# [Work task]
Your answer should consist of each line below that contains the string "Variance".
╭─ Records
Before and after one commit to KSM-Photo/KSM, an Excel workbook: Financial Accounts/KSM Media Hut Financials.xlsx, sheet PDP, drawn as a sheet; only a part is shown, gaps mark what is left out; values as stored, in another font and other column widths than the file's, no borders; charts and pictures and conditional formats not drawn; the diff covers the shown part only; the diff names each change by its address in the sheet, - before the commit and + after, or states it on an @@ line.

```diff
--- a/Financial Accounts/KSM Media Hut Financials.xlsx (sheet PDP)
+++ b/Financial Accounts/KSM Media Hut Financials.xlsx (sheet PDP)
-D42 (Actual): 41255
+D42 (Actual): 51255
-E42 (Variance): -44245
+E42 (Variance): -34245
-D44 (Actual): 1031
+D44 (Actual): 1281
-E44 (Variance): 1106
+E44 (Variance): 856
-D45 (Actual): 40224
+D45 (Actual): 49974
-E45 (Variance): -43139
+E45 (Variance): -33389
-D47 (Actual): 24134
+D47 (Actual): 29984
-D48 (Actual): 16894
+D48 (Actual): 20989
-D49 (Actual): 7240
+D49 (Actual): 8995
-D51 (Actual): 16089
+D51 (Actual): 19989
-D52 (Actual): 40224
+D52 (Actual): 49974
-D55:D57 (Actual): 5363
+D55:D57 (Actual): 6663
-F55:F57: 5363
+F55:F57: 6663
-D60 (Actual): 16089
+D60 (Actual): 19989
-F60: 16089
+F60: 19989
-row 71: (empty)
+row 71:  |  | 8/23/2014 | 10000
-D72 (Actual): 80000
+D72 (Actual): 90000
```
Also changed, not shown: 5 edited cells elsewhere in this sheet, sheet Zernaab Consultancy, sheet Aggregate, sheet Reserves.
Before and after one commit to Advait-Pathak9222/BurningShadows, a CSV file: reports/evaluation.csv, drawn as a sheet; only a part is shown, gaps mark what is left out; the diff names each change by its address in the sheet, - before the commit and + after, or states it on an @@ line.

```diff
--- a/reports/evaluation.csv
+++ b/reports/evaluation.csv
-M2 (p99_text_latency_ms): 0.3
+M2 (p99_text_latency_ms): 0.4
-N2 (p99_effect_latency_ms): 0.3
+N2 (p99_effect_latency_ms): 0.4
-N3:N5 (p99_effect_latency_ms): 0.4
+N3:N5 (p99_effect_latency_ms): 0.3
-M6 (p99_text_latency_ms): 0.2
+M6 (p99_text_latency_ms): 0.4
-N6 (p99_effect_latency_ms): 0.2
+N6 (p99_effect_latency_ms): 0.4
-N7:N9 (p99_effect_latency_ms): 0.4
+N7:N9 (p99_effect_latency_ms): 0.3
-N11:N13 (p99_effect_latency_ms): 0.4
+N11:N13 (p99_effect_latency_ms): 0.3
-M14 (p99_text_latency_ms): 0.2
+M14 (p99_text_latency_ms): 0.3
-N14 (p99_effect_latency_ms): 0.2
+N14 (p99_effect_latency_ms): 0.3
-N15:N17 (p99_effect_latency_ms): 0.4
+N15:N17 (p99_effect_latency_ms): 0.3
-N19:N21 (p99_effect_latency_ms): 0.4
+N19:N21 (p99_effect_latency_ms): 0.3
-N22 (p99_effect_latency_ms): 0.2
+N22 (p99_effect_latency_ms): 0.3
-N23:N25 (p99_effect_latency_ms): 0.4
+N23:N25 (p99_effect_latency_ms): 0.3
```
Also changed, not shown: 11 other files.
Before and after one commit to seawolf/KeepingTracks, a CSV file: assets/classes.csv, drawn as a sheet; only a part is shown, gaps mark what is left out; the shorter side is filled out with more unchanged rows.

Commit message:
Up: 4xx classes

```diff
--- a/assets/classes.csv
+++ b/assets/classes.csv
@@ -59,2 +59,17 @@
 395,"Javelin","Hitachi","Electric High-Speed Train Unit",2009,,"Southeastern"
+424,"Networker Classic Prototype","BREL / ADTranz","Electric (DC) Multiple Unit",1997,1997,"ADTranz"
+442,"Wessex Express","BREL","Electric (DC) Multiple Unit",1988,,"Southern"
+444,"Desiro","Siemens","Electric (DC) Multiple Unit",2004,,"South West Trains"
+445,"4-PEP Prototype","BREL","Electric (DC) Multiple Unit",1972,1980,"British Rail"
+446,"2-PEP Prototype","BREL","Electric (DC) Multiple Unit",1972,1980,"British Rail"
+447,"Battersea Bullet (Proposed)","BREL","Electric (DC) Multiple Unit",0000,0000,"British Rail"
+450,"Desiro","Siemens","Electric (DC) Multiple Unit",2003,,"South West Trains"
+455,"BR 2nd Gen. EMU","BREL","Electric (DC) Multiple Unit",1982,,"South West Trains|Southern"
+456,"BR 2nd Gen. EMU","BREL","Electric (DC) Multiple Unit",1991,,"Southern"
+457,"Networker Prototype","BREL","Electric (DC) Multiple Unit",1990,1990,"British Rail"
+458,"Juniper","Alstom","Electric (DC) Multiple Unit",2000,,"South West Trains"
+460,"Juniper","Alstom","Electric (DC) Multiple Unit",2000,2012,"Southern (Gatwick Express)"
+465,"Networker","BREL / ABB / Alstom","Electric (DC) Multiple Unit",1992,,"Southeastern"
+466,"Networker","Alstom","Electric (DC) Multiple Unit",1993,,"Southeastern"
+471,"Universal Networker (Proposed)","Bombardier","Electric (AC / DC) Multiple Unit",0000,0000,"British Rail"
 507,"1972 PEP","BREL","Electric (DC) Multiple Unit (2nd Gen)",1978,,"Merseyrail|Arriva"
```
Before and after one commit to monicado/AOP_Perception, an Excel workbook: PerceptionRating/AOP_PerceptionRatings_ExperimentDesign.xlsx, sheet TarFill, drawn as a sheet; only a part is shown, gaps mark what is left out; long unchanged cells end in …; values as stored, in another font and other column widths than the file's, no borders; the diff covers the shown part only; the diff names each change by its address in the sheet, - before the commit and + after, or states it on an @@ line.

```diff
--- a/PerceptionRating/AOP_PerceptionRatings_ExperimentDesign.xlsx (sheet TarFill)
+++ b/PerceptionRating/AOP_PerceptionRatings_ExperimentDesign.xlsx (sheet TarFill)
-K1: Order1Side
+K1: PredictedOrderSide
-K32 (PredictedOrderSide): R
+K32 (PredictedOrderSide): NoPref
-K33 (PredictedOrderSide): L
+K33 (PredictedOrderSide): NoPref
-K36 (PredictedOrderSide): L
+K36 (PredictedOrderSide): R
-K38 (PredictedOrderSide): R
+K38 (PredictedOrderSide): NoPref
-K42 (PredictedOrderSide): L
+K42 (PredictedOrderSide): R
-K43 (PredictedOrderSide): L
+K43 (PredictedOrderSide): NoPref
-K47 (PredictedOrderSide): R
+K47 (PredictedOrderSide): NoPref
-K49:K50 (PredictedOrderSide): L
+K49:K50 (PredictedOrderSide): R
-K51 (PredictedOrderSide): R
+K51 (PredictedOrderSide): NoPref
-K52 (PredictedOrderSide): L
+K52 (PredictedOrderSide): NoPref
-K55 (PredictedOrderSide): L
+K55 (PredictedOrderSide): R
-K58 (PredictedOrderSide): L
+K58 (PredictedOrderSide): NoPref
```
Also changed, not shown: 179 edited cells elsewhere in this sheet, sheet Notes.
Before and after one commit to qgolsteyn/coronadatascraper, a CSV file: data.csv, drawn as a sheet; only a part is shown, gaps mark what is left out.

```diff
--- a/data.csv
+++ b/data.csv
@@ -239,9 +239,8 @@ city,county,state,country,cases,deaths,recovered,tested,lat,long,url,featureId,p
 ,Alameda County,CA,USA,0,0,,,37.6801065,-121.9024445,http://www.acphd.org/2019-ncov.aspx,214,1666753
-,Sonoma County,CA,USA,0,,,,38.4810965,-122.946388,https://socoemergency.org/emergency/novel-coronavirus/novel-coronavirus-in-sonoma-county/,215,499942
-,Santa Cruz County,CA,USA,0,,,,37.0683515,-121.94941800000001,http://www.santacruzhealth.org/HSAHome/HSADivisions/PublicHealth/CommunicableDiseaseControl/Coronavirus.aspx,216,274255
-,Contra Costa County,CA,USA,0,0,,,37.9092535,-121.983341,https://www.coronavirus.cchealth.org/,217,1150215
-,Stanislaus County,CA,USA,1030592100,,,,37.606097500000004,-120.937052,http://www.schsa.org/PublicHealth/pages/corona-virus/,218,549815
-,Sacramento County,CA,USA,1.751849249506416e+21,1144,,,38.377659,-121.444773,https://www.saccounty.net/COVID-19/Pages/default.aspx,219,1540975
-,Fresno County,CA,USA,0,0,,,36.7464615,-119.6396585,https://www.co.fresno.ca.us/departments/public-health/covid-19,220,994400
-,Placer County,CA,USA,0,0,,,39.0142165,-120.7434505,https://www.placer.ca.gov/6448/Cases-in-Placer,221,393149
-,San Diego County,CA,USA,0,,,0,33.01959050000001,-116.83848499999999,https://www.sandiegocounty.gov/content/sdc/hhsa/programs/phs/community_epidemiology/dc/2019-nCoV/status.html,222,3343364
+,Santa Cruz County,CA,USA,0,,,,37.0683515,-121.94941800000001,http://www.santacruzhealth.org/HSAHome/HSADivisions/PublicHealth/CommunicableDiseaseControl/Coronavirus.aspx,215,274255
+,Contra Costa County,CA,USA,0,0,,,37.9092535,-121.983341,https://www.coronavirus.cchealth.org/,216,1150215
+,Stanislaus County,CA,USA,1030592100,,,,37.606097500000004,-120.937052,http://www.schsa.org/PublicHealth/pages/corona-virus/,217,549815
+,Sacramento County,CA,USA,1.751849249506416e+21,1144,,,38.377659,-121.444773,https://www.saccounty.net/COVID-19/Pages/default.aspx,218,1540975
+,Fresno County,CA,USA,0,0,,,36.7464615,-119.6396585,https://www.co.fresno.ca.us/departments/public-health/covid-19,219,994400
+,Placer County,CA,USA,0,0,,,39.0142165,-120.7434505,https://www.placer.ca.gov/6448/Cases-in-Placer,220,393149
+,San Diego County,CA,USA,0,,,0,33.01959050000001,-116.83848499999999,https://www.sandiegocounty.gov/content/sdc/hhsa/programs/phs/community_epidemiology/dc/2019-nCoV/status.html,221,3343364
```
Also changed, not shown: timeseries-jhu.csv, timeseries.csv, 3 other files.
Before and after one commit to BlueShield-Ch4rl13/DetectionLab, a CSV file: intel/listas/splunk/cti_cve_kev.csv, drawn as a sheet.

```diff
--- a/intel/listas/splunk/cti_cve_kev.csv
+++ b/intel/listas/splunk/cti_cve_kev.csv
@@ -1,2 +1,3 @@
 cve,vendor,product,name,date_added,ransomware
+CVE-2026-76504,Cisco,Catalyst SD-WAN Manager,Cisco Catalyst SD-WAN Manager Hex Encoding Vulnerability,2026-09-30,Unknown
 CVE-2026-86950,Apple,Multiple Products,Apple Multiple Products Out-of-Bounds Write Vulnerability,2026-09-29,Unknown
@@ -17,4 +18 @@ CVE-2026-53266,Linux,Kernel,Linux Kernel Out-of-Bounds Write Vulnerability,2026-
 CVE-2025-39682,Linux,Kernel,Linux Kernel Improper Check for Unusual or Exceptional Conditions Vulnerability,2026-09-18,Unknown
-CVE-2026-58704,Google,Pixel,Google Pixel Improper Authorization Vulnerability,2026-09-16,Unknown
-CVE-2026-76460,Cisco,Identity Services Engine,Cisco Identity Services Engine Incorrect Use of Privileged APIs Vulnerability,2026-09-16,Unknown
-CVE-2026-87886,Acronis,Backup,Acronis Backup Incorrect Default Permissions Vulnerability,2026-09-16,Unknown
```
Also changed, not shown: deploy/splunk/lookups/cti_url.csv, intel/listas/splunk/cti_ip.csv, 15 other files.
╰─
# [Reply]
-E42 (Variance): -44245
+E42 (Variance): -34245
-E44 (Variance): 1106
+E44 (Variance): 856
-E45 (Variance): -43139
+E45 (Variance): -33389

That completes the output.